Activity
Find every line below where the string "media" shows up, and copy those lines.

The data
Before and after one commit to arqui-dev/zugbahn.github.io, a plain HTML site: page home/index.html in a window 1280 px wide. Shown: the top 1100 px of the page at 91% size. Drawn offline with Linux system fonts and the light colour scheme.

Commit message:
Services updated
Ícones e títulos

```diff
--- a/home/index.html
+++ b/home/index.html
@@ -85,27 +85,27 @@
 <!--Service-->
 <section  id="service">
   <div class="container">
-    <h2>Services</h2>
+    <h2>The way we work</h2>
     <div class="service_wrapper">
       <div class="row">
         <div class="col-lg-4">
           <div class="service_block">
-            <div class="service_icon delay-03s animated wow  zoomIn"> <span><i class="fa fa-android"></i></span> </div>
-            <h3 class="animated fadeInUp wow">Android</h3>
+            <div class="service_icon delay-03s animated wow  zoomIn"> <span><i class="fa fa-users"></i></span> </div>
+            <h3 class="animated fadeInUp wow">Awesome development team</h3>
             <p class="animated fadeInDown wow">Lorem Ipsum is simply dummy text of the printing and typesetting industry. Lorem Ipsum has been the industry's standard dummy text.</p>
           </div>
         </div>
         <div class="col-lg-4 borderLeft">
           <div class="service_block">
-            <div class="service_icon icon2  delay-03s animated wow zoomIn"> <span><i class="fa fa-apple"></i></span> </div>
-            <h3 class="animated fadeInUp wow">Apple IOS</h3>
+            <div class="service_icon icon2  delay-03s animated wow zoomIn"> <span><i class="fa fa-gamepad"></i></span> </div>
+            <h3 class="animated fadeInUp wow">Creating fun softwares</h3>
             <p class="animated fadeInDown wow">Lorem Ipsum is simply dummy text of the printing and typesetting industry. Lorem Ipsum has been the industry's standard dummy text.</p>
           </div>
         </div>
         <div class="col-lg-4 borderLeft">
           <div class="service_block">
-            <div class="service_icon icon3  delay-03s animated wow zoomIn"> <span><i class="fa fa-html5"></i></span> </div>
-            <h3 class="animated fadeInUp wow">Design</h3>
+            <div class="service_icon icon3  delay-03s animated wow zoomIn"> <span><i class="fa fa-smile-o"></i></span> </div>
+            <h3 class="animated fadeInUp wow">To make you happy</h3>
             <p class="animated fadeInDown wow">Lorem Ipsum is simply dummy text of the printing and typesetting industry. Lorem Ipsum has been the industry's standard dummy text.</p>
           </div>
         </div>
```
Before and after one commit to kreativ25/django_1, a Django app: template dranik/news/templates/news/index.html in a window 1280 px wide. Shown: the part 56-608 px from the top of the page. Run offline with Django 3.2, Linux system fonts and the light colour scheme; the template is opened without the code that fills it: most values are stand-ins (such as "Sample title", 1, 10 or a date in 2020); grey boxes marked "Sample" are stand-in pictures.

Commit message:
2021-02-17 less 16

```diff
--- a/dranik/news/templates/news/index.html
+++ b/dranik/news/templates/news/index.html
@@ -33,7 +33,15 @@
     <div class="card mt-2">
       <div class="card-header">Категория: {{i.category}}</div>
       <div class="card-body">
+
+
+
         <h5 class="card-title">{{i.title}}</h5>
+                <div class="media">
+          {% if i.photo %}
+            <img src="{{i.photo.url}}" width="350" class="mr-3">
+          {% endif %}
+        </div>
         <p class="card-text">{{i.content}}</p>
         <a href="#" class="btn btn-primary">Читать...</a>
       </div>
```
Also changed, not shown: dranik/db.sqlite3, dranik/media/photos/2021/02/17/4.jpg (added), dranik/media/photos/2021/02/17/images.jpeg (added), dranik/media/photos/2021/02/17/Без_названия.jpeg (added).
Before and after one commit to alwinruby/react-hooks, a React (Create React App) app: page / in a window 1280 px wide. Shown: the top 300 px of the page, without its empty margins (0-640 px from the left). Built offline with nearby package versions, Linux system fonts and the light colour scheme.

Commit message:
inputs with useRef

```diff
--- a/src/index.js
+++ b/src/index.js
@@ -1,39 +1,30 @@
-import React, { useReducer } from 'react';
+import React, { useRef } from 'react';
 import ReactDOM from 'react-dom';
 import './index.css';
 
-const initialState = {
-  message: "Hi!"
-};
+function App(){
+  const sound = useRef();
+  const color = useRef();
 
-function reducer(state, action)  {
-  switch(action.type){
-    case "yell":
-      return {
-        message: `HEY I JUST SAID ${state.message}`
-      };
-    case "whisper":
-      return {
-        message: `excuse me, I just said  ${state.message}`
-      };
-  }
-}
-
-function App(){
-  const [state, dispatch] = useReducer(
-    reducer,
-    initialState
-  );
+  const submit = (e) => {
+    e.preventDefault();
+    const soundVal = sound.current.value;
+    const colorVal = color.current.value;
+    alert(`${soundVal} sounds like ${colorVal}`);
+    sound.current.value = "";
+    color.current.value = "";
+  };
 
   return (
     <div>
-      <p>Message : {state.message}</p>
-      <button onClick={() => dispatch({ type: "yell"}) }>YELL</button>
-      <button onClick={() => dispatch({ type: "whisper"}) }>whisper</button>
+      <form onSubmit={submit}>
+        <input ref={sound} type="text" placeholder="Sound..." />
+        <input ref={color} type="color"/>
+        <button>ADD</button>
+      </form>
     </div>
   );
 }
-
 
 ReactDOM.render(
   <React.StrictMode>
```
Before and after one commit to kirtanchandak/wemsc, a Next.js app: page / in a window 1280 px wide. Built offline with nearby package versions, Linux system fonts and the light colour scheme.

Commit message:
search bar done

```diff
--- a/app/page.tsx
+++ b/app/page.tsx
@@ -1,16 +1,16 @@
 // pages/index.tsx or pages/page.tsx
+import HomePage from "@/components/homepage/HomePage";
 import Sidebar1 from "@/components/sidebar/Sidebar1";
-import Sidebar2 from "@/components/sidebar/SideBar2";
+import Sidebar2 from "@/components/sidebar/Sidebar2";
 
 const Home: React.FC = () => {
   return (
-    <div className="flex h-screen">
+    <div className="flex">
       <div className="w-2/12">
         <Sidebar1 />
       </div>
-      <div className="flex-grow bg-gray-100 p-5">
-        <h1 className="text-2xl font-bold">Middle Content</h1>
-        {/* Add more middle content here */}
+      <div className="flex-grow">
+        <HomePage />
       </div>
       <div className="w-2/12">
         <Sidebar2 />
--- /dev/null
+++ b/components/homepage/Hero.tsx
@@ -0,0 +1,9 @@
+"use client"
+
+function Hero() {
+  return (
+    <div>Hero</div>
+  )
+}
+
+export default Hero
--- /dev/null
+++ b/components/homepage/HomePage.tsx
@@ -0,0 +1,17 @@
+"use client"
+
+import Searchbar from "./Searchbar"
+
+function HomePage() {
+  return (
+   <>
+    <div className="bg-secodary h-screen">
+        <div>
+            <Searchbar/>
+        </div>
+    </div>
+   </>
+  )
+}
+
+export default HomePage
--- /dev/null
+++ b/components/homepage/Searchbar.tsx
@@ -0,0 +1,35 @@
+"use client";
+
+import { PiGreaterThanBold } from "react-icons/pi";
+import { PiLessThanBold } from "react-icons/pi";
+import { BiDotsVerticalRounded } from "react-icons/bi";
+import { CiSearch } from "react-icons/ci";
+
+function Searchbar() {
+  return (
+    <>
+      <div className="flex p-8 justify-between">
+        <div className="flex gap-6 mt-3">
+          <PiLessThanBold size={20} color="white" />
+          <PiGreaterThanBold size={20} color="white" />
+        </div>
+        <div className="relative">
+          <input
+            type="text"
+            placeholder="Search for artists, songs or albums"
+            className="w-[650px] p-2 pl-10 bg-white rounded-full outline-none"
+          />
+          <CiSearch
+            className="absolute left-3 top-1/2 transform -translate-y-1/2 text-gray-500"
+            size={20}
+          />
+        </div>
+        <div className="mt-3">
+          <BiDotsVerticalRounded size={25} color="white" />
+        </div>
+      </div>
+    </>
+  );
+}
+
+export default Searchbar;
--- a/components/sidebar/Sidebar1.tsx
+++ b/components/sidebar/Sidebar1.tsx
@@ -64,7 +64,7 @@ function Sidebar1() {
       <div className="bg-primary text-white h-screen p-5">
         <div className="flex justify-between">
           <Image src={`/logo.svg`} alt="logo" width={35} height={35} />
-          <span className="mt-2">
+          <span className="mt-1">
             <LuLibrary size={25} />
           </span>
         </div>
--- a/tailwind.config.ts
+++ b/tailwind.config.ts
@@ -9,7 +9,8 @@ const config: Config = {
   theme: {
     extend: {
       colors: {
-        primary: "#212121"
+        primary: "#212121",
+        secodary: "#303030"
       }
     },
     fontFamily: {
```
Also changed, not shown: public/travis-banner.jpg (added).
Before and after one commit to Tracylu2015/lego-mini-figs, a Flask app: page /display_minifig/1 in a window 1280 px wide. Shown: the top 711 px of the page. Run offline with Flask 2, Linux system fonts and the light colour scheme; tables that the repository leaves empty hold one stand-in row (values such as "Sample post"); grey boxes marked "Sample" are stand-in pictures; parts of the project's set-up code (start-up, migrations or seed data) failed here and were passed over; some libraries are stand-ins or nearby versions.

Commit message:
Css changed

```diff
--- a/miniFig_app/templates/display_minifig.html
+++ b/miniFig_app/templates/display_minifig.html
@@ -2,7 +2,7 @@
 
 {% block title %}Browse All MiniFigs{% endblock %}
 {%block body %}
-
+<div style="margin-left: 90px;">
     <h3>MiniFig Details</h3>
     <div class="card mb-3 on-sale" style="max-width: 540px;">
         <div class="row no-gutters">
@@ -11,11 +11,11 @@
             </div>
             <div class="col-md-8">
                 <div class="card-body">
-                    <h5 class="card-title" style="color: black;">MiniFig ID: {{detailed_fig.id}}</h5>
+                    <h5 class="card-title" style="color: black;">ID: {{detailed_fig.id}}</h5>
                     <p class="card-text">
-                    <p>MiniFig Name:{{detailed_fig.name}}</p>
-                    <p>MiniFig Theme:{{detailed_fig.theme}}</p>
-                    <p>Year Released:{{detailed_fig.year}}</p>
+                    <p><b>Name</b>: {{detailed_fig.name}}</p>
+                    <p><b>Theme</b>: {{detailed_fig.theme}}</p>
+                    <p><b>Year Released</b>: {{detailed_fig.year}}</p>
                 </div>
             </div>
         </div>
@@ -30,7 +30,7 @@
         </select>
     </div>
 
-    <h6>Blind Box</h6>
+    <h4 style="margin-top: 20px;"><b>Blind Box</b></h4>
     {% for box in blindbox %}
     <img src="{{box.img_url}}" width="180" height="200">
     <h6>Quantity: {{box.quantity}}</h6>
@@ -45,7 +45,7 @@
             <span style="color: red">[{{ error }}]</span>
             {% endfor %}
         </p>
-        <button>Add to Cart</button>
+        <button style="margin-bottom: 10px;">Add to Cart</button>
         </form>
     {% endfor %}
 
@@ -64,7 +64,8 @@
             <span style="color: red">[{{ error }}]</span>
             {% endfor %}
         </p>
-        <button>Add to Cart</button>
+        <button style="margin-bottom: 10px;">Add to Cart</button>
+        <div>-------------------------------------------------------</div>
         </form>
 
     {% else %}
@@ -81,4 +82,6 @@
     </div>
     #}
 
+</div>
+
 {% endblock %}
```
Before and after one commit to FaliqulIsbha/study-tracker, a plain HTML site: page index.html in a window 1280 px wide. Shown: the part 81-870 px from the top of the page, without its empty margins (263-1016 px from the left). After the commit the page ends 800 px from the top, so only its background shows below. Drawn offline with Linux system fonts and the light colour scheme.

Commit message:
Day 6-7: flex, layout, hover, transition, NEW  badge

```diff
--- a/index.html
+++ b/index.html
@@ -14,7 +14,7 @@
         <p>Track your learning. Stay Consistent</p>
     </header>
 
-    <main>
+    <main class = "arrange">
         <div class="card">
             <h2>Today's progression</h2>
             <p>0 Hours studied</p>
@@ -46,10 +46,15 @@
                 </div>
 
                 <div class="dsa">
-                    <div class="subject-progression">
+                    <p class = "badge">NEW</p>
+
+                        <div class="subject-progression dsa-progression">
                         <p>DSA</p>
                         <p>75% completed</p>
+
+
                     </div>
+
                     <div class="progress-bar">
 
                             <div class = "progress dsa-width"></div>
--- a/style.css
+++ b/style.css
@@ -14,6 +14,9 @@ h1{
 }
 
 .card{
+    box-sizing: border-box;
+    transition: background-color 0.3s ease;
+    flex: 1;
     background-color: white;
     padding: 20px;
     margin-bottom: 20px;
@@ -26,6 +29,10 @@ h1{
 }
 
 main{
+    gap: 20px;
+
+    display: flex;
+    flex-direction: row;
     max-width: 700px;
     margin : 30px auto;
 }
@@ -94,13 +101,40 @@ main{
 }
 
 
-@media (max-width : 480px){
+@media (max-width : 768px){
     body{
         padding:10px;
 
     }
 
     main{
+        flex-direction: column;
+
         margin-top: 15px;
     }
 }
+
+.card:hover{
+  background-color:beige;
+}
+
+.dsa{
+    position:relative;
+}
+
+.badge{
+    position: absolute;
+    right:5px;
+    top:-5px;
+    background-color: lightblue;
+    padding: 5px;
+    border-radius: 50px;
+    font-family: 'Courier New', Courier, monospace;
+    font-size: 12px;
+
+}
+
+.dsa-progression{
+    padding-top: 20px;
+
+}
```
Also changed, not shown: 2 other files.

Result
+                <div class="media">
Also changed, not shown: dranik/db.sqlite3, dranik/media/photos/2021/02/17/4.jpg (added), dranik/media/photos/2021/02/17/images.jpeg (added), dranik/media/photos/2021/02/17/Без_названия.jpeg (added).
-@media (max-width : 480px){
+@media (max-width : 768px){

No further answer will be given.